Pre-loaded silicon anodes boost lithium battery density by 25 percent
The pursuit of next-generation battery architectures have scientists exploring all kinds of alternative materials, and one that has been seen as a great candidate for some time is silicon. Using the plentiful element as a lithium-ion battery’s anode could significantly improve its energy density, and scientists in Korea have now come up with a solution to one of the key hurdles standing in its way.
Today’s lithium-ion batteries use graphite as the material for the anode, the positively-charged electrode that works with the negatively charged cathode to shuttle the lithium ions back and forth during charging. While these batteries are capable of powering today’s mobile phones and electric cars, swapping the graphite for silicon, which can store four times the amount of lithium ions, could lead to phones that last for days or cars that travel hundreds of miles further on each charge.

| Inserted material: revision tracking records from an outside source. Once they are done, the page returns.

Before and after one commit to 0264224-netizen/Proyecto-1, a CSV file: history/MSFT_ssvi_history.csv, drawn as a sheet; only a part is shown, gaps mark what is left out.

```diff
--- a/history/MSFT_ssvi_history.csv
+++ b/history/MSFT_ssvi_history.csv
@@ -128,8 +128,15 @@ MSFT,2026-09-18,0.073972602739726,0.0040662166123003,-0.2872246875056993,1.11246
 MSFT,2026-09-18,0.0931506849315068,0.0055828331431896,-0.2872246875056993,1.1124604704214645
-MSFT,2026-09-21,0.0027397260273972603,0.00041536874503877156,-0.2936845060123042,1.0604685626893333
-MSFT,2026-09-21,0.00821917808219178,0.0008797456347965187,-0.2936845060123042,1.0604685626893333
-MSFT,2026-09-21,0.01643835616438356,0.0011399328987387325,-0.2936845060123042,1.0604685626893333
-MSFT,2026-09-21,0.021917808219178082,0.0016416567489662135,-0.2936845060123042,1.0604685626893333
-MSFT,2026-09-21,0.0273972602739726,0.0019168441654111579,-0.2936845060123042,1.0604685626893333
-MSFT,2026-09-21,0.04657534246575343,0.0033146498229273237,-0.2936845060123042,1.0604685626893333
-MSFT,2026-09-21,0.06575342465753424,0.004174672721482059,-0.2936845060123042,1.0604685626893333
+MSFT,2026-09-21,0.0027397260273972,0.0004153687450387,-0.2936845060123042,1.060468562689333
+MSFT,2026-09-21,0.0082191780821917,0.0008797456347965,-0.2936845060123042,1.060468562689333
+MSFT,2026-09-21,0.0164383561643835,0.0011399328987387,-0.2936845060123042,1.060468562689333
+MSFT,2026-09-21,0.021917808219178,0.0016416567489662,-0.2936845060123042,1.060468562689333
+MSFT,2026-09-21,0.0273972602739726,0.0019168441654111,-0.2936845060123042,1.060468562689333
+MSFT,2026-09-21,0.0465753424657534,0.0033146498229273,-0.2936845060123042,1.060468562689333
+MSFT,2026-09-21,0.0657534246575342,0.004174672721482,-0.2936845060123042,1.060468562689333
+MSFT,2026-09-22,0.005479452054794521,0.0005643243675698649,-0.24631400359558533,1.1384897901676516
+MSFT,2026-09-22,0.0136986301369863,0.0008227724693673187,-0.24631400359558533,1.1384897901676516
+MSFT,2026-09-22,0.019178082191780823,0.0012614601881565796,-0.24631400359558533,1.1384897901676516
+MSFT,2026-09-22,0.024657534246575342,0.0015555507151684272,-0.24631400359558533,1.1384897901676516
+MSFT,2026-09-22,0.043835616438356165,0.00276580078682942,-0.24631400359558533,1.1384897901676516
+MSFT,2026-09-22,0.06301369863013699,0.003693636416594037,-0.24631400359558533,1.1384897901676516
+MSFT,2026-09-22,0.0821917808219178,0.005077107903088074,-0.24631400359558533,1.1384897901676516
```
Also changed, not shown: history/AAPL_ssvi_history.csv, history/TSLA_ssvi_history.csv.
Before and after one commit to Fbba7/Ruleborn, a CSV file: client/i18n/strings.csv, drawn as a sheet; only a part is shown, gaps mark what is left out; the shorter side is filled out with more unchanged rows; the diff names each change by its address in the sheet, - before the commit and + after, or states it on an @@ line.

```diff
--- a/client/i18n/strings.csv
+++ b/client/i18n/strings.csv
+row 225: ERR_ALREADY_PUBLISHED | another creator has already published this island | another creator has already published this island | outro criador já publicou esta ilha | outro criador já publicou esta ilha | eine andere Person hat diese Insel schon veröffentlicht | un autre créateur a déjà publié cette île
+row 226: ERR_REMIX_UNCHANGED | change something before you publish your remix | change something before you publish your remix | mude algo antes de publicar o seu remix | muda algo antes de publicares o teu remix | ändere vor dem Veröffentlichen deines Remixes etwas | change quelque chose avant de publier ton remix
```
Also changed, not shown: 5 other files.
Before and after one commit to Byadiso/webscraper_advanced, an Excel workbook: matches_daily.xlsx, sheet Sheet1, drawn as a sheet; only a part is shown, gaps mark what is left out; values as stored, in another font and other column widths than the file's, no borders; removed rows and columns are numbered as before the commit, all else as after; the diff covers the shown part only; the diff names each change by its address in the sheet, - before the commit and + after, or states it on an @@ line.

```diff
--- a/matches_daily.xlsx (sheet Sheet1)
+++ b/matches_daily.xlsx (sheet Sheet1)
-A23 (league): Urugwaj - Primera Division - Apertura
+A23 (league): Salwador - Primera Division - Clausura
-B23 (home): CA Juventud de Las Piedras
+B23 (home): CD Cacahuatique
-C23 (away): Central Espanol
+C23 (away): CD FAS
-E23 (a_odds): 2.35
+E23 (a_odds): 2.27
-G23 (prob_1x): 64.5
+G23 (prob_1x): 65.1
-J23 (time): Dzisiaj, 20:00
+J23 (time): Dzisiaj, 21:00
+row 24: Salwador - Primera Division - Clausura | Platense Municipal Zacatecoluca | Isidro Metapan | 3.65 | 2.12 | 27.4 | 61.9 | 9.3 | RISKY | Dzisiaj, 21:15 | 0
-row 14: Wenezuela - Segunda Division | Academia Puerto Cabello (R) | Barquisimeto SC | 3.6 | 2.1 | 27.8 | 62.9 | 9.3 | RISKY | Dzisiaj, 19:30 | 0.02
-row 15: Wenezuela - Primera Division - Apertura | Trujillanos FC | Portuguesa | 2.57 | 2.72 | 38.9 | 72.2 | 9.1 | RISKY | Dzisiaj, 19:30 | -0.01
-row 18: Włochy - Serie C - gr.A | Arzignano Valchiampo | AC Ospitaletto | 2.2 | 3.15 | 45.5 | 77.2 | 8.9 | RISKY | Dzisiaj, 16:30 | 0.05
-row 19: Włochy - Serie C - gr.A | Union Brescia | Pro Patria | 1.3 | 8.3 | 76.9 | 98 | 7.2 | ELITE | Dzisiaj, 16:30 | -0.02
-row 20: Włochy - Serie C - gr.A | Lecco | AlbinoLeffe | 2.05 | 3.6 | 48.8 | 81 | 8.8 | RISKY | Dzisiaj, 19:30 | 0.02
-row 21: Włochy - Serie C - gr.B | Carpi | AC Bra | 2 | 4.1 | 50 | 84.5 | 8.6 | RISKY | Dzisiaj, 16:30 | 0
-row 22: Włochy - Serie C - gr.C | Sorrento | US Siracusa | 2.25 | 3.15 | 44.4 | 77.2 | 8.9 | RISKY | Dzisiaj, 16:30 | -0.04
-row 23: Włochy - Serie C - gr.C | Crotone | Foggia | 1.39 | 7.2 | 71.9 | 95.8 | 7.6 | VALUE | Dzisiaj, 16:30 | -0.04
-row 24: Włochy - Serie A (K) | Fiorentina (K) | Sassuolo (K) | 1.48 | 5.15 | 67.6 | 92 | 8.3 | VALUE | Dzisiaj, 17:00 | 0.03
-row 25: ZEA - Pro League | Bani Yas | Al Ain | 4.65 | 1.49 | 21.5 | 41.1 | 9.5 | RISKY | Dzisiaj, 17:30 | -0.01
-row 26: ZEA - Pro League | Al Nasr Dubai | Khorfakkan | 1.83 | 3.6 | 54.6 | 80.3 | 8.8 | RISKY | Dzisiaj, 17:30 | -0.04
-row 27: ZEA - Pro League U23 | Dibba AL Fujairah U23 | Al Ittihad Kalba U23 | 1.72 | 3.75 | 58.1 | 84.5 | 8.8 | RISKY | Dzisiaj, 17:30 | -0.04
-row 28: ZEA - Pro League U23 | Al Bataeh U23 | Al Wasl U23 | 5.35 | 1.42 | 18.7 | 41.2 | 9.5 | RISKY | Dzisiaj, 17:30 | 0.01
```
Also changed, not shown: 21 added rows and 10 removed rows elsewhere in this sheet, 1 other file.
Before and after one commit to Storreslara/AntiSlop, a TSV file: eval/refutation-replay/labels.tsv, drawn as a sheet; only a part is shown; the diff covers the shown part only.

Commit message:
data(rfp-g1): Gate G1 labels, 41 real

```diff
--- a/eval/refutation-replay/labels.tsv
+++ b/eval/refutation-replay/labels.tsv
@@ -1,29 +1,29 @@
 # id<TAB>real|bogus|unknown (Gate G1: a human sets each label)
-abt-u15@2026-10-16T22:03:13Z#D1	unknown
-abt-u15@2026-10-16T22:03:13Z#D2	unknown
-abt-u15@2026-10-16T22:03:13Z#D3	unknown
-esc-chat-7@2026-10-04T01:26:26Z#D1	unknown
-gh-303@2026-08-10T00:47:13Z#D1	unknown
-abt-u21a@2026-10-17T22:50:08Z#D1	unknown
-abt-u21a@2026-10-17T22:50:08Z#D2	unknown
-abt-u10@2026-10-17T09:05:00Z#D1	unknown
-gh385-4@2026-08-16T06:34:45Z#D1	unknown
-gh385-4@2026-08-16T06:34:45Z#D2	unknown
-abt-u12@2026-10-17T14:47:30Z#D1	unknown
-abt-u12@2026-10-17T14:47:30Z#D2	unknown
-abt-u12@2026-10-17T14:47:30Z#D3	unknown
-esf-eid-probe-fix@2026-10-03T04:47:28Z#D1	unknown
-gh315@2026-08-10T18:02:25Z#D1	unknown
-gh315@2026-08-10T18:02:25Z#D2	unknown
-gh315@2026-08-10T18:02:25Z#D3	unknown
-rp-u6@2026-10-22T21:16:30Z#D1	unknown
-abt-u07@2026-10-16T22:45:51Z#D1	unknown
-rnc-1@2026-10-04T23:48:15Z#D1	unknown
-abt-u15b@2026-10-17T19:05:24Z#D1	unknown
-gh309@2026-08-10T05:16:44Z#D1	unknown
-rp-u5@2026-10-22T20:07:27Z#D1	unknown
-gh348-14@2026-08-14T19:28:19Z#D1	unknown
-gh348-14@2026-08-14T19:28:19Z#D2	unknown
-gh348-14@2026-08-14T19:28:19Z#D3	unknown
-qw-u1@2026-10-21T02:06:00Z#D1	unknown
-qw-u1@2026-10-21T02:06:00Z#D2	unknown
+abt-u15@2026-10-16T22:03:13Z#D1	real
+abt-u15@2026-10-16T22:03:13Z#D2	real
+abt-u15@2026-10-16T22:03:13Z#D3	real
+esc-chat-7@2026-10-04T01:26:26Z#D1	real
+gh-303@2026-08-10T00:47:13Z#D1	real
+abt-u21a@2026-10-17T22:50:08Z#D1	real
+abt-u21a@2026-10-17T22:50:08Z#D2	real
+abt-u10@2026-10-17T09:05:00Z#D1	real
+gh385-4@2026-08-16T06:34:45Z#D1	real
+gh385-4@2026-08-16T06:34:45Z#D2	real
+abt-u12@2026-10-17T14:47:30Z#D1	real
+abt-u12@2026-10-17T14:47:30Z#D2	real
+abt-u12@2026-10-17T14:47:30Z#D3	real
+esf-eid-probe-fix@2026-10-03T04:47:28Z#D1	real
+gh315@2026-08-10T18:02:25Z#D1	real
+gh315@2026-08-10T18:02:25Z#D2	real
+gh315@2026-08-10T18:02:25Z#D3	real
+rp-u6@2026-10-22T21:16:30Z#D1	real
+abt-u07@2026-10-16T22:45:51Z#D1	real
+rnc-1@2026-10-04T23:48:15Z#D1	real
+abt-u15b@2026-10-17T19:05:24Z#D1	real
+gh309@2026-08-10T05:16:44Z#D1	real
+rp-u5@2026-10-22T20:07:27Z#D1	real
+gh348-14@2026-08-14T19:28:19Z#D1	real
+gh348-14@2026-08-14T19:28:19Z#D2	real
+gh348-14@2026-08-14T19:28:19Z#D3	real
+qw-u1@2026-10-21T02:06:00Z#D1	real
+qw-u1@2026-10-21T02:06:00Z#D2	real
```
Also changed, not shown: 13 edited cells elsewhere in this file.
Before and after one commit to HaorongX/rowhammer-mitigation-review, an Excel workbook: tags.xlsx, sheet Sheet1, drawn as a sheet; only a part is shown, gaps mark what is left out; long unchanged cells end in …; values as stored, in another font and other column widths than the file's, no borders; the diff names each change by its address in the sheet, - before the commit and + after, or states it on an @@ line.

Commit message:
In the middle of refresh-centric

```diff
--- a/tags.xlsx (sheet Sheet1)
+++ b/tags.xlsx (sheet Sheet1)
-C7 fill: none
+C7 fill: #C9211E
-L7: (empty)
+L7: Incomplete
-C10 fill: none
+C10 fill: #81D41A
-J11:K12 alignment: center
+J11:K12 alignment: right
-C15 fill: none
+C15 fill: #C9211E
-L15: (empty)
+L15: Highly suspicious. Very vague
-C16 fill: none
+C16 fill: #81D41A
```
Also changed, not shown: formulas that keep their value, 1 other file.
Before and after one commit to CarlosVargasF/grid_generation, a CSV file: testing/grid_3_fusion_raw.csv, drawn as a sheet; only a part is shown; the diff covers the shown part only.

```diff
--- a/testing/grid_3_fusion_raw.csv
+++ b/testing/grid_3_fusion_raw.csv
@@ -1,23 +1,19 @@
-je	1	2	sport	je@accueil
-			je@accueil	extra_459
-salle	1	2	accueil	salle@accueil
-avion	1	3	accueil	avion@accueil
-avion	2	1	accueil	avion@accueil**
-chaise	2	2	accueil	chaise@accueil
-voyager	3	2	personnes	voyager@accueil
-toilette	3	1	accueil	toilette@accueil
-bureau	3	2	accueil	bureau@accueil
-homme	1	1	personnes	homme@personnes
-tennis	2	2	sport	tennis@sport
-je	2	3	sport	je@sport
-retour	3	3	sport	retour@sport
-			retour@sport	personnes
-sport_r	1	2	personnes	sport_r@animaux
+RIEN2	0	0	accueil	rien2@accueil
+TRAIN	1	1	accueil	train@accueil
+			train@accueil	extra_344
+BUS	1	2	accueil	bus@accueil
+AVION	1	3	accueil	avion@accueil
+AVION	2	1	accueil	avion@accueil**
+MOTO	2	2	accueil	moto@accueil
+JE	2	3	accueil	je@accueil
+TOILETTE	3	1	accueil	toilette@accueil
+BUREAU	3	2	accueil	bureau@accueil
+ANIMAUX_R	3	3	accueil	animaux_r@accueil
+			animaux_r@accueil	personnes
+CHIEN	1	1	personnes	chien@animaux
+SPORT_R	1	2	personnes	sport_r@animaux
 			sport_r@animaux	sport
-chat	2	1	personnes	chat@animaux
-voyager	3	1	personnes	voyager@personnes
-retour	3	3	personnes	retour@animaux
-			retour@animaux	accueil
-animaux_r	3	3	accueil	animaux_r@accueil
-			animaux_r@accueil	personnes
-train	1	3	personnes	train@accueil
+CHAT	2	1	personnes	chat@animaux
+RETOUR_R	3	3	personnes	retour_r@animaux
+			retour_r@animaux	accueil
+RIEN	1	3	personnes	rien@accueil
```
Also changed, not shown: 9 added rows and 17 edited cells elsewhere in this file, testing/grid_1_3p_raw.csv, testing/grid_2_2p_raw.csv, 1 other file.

But working silicon into a lithium-ion battery that makes the most of this potential has proven problematic. One of the issues scientists have been working to solve is the rapid decline in capacity, with silicon-based anodes shedding more than 20 percent of their lithium ions just during the initial charging cycle.
One of the ways that this could be overcome is through a technique known as “lithium pre-loading,” where extra lithium is added before the battery is assembled to make up for the losses during cycling. Often this is attempted through the use of lithium powders, though this is expensive and brings safety risks.
A team at Korea Institute of Science and Technology (KIST) has come up with another method of lithium pre-loading. Rather than adding lithium powder, the team submerged the silicon anode in a special solution for five minutes, which triggered a chemical reaction that sees electrons and lithium ions seep into the electrode.
In testing, the anode lost less than one percent of its active lithium during initial charging. A test battery constructed with the silicon anode was shown to have an energy density 25 percent higher than a comparable commercially available battery with a traditional graphite anode. The team says this technology has the potential to increase the range of electric vehicles by a minimum of 100 km (62 mi) on average, and would be fairly easy to implement for large-scale processing.
“We were able to improve the efficiency of a high-capacity silicon-based anode by leaps and bounds with the simple method of just controlling the solution temperature and reaction time,” says Dr Minah Lee, who led the research team. “As this technology is readily applicable to the roll-to-roll process used in existing battery manufacturing facilities, our method has potential to achieve a breakthrough in the implementation of silicon-based anodes for practical batteries."
The research was published in the journal Angewandte Chemie: International Edition.